* [TO DO] A single number is the answer: the count of lines in these records with "범주형으로" in them.

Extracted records
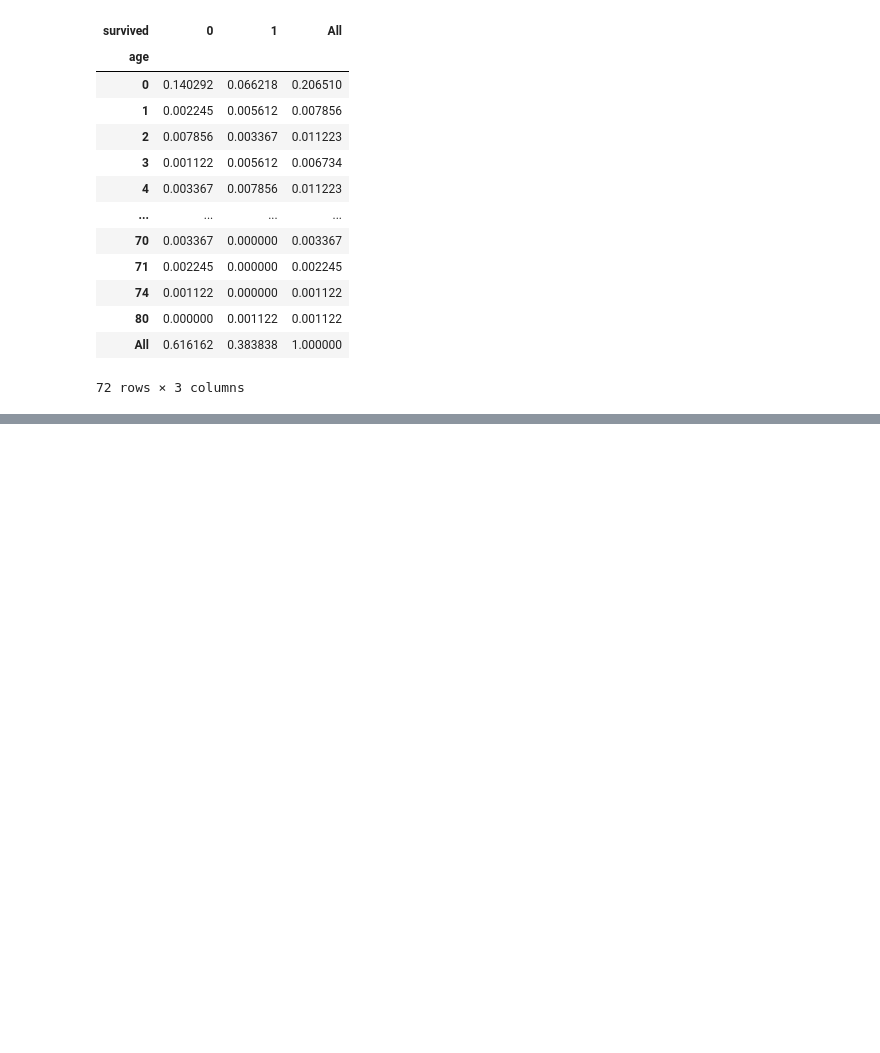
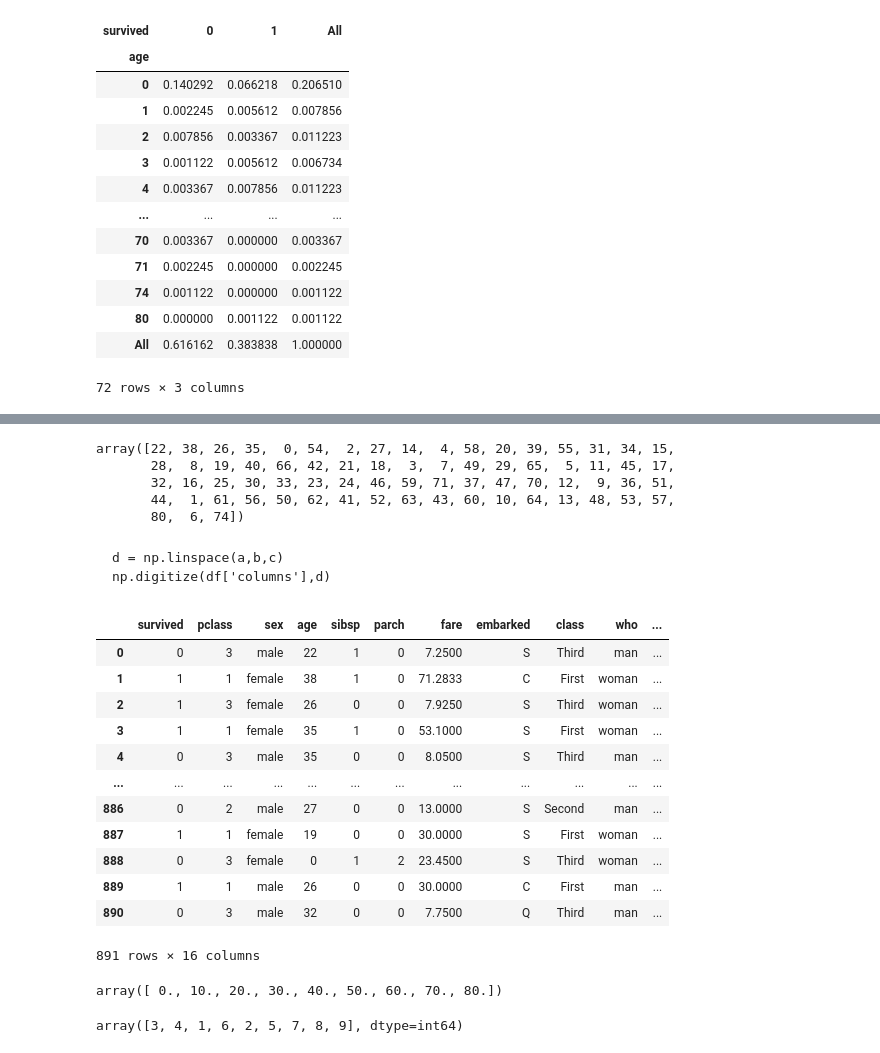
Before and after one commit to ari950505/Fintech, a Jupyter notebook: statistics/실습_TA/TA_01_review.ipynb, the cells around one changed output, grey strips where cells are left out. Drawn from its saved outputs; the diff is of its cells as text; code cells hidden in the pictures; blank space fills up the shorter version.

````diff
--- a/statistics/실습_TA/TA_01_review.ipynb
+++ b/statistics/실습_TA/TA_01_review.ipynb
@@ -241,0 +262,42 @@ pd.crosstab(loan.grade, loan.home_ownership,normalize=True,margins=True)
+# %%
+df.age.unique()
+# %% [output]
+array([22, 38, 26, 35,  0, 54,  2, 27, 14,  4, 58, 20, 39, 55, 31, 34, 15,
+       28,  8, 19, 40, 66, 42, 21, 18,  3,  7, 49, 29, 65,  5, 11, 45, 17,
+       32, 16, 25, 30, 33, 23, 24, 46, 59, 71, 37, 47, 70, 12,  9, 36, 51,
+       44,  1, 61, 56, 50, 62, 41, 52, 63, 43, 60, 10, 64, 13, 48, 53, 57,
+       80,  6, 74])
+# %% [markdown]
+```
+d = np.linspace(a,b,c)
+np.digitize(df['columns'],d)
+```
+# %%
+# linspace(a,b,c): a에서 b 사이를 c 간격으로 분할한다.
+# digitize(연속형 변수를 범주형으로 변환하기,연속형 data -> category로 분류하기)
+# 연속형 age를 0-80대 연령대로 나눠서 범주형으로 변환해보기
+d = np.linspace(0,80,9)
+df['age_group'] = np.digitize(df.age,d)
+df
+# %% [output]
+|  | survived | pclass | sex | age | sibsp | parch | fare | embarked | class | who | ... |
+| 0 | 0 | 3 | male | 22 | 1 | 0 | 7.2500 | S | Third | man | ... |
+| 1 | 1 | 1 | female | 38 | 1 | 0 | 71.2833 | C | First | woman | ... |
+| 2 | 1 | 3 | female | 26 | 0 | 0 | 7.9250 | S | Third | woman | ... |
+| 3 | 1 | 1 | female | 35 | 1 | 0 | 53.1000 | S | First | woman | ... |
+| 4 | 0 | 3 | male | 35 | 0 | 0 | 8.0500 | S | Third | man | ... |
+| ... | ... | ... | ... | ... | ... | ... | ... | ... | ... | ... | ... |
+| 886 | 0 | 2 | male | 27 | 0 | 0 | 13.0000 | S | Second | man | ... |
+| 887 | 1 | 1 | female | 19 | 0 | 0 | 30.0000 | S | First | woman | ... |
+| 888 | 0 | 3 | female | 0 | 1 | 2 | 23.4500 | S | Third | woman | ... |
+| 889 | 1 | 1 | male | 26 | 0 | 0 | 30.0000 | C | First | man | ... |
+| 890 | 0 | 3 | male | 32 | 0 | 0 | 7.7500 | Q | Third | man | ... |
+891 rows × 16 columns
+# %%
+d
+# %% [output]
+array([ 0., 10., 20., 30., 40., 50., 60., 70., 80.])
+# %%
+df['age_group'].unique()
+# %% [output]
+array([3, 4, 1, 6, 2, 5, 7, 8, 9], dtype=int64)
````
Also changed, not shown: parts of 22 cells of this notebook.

* [ANSWER TO THE EXERCISE] 2